→ **Task to carry out**
Return each line of the records holding the string "Here".

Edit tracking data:
- Opening Delimiter -

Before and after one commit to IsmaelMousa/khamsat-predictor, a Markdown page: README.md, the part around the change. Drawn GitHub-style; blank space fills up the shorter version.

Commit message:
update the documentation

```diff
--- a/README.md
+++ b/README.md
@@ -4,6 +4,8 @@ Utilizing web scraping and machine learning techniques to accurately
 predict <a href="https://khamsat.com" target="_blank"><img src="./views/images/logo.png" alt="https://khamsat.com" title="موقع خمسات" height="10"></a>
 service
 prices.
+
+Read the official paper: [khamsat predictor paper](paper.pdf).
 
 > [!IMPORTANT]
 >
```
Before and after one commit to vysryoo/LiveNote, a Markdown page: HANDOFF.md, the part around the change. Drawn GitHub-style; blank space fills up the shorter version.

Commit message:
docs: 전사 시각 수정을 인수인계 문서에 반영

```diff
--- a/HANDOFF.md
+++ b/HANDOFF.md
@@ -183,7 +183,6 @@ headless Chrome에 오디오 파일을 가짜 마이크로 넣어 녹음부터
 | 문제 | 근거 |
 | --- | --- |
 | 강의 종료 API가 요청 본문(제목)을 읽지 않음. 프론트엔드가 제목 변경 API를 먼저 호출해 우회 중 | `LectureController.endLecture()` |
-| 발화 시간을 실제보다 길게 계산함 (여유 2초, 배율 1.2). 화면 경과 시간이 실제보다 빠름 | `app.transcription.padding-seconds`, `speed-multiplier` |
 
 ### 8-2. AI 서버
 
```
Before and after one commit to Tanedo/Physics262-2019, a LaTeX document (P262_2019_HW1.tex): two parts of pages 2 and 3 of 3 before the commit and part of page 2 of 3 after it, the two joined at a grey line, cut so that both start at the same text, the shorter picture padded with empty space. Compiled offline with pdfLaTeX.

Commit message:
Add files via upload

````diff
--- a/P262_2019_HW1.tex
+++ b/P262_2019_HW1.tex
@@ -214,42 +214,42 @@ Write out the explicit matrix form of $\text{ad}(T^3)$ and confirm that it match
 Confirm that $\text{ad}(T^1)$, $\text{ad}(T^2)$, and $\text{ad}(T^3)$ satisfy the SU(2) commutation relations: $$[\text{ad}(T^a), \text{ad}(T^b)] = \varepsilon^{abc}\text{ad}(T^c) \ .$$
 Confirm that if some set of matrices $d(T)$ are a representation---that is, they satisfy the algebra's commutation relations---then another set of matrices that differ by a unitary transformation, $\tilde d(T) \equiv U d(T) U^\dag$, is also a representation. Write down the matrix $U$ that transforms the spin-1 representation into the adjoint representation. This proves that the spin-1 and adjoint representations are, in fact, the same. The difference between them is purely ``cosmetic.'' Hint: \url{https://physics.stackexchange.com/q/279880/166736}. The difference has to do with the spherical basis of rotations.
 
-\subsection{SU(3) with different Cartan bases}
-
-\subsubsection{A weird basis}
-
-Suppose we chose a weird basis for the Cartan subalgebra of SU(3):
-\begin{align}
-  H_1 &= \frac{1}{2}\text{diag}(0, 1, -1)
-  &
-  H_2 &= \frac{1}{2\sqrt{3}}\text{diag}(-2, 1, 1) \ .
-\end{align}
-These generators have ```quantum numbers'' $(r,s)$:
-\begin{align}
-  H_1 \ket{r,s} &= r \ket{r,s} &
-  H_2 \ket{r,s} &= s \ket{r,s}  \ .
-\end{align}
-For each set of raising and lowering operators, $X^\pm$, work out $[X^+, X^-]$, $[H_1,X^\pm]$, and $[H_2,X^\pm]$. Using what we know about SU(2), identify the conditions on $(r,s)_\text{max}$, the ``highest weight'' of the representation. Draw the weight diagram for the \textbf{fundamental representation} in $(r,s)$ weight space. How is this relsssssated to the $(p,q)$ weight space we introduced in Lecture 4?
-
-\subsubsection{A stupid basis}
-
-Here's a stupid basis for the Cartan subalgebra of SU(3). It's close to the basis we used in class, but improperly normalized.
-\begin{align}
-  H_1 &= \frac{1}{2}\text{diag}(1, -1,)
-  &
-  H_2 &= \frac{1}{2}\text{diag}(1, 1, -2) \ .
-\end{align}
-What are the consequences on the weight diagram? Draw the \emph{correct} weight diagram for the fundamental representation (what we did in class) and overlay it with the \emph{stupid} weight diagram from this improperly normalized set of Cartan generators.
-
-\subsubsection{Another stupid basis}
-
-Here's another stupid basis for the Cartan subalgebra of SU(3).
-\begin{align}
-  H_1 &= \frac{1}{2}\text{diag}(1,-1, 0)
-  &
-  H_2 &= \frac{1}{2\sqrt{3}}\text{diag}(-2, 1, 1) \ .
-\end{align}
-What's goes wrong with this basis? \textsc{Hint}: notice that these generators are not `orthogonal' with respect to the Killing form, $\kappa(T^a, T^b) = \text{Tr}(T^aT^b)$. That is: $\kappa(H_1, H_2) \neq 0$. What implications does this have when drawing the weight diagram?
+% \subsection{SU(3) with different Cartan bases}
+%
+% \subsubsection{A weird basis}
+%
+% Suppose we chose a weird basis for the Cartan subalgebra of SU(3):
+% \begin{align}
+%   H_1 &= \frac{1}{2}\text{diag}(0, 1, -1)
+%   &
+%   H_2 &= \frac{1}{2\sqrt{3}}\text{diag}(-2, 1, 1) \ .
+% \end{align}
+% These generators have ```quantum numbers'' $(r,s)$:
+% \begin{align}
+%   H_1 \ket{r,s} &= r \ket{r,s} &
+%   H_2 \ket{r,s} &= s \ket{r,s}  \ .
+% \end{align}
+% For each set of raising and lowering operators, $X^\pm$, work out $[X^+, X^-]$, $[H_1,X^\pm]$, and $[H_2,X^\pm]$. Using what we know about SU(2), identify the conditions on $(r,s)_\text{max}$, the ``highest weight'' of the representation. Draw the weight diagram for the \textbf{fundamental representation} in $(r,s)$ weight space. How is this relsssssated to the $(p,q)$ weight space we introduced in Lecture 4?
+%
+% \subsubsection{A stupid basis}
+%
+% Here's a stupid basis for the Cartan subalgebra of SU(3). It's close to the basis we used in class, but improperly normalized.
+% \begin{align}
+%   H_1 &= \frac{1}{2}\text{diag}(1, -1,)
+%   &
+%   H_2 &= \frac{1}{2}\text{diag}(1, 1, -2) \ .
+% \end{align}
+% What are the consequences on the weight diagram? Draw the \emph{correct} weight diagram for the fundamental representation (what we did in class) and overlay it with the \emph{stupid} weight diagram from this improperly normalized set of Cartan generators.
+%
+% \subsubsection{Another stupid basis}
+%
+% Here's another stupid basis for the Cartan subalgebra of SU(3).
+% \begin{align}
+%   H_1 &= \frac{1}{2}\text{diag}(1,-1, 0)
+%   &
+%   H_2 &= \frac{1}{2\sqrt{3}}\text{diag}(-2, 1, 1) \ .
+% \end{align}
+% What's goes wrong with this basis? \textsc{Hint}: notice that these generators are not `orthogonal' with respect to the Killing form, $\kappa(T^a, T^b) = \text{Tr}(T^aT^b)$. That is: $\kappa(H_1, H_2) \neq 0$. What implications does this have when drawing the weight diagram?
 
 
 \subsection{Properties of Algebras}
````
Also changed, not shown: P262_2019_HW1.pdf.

- Closing Delimiter -

→ **Response area**
-Here's a stupid basis for the Cartan subalgebra of SU(3). It's close to the basis we used in class, but improperly normalized.
-Here's another stupid basis for the Cartan subalgebra of SU(3).
+% Here's a stupid basis for the Cartan subalgebra of SU(3). It's close to the basis we used in class, but improperly normalized.
+% Here's another stupid basis for the Cartan subalgebra of SU(3).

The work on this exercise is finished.